### Problem description:
All records must be quoted exactly. Omit the pictures.

Before-and-after page screenshots:
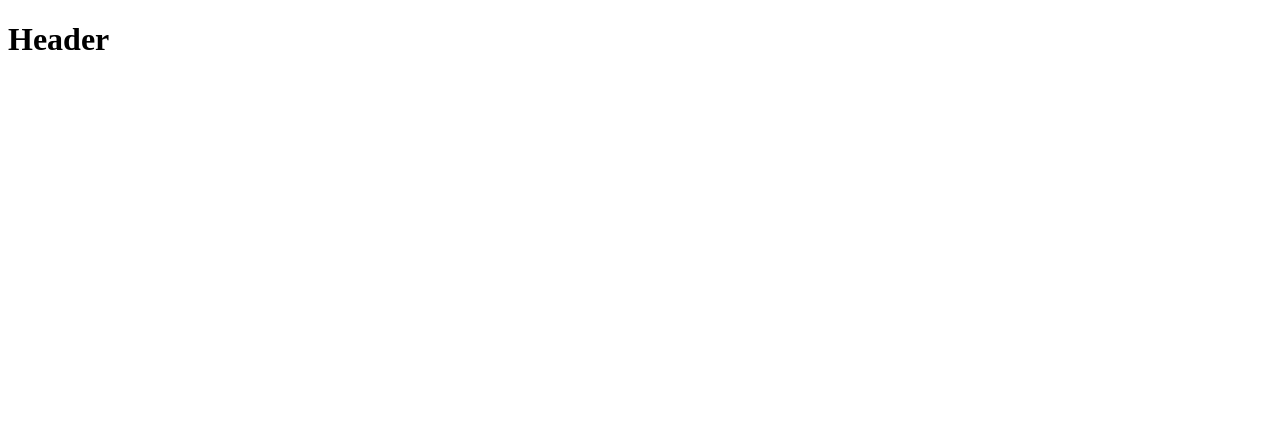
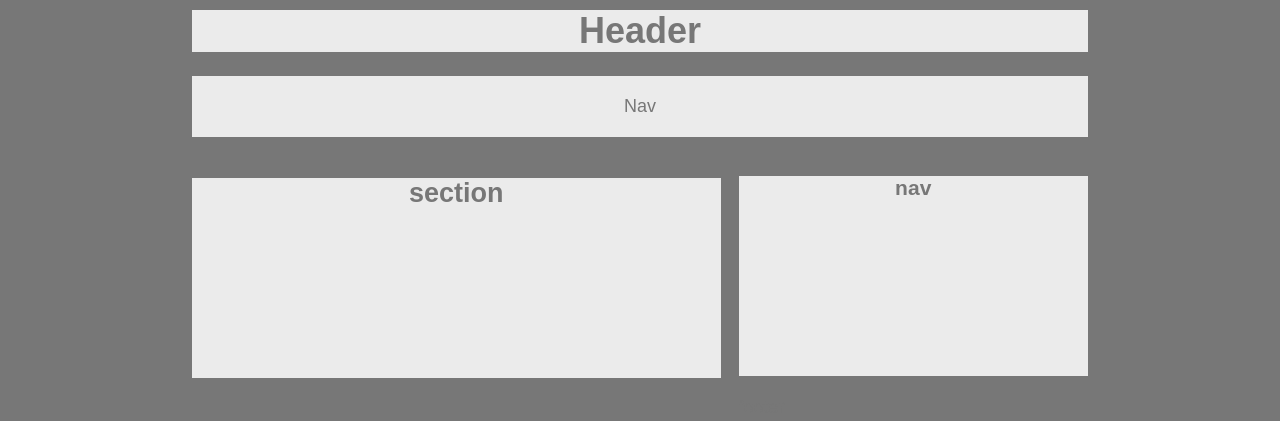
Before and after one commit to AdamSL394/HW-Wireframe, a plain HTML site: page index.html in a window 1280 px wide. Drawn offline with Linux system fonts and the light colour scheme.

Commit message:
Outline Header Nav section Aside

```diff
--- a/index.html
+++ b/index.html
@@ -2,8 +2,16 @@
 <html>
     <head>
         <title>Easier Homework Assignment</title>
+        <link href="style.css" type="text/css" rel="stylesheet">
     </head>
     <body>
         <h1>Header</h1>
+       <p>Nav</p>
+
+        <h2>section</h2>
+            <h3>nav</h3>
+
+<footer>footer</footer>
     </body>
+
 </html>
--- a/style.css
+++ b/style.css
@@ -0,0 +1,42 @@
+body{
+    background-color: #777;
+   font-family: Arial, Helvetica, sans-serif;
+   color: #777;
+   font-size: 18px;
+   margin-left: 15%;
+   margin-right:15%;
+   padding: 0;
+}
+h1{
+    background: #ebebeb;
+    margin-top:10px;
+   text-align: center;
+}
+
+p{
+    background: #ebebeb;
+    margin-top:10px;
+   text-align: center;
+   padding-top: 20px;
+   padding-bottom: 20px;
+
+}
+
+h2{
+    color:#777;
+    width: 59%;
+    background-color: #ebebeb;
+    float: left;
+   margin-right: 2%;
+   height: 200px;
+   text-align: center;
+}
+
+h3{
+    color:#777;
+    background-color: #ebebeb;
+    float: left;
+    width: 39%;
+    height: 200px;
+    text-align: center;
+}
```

### Task solution:
Before and after one commit to AdamSL394/HW-Wireframe, a plain HTML site: page index.html in a window 1280 px wide. Drawn offline with Linux system fonts and the light colour scheme.

Commit message:
Outline Header Nav section Aside

```diff
--- a/index.html
+++ b/index.html
@@ -2,8 +2,16 @@
 <html>
     <head>
         <title>Easier Homework Assignment</title>
+        <link href="style.css" type="text/css" rel="stylesheet">
     </head>
     <body>
         <h1>Header</h1>
+       <p>Nav</p>
+
+        <h2>section</h2>
+            <h3>nav</h3>
+
+<footer>footer</footer>
     </body>
+
 </html>
--- a/style.css
+++ b/style.css
@@ -0,0 +1,42 @@
+body{
+    background-color: #777;
+   font-family: Arial, Helvetica, sans-serif;
+   color: #777;
+   font-size: 18px;
+   margin-left: 15%;
+   margin-right:15%;
+   padding: 0;
+}
+h1{
+    background: #ebebeb;
+    margin-top:10px;
+   text-align: center;
+}
+
+p{
+    background: #ebebeb;
+    margin-top:10px;
+   text-align: center;
+   padding-top: 20px;
+   padding-bottom: 20px;
+
+}
+
+h2{
+    color:#777;
+    width: 59%;
+    background-color: #ebebeb;
+    float: left;
+   margin-right: 2%;
+   height: 200px;
+   text-align: center;
+}
+
+h3{
+    color:#777;
+    background-color: #ebebeb;
+    float: left;
+    width: 39%;
+    height: 200px;
+    text-align: center;
+}
```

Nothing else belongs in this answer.